- EXERCISE AIM
The word "одном" marks the lines to copy; find all of them in the entries below.

──────── MATERIAL FOR THE TASK ────────

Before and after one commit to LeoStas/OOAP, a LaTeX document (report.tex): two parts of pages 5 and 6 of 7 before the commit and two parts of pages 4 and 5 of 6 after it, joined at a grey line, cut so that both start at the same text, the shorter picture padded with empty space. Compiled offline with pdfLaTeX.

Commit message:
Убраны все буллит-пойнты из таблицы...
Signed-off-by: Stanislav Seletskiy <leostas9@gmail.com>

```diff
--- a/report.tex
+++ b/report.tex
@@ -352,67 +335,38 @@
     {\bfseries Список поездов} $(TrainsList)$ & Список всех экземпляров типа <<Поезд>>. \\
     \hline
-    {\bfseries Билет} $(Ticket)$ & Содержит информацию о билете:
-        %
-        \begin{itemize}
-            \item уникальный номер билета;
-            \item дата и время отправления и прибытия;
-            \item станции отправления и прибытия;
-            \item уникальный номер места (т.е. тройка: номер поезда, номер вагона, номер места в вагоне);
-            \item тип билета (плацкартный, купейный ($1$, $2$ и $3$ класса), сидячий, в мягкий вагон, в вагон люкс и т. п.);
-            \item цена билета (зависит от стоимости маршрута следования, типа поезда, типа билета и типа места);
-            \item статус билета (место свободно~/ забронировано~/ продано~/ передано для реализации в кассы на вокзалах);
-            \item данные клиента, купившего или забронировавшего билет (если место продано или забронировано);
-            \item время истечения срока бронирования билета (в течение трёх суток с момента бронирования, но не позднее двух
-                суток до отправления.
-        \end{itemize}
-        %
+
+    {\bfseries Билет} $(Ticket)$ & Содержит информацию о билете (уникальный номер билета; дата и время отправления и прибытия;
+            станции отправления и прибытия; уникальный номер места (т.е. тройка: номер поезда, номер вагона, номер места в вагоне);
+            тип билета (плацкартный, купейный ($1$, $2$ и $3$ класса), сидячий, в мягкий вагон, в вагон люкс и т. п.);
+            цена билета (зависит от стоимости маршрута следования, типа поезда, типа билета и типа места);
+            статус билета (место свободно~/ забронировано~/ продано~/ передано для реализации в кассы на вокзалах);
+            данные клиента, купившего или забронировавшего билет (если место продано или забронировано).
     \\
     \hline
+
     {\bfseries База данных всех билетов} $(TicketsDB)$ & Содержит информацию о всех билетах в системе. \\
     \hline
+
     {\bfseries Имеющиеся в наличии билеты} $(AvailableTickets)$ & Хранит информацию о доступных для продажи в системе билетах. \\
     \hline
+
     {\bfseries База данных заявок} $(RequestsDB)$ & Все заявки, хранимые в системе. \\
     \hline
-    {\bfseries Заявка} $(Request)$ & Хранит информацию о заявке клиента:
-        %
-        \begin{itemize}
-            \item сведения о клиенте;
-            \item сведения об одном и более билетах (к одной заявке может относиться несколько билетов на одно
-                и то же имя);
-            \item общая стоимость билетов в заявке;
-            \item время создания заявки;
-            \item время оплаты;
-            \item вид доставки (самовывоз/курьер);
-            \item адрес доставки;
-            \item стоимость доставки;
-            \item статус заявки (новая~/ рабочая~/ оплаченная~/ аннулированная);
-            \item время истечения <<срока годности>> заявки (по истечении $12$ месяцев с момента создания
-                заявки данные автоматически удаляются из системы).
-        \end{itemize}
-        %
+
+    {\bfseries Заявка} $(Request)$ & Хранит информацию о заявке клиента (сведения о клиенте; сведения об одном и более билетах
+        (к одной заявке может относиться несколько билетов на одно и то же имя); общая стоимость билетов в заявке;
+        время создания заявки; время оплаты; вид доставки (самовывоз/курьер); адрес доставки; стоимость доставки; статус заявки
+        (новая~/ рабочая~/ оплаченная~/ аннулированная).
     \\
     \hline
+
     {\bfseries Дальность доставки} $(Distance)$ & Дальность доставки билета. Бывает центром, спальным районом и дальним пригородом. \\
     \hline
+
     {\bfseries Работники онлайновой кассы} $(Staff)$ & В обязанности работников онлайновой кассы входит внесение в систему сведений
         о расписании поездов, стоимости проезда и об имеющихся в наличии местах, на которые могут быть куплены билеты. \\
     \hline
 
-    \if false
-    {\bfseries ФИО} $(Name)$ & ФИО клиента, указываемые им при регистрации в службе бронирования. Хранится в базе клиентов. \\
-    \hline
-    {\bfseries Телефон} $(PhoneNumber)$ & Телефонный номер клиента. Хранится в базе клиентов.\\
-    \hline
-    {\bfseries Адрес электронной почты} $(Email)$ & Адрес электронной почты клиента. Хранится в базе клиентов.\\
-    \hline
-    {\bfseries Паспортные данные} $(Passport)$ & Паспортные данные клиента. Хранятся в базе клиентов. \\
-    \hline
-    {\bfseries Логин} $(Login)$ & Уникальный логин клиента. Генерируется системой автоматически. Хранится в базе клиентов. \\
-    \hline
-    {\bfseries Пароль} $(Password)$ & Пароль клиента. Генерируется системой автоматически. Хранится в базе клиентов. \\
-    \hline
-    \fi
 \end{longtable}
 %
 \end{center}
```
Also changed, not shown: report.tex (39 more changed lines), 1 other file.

────────

- SOLUTION FOR THIS PROBLEM
-            \item сведения об одном и более билетах (к одной заявке может относиться несколько билетов на одно
+    {\bfseries Заявка} $(Request)$ & Хранит информацию о заявке клиента (сведения о клиенте; сведения об одном и более билетах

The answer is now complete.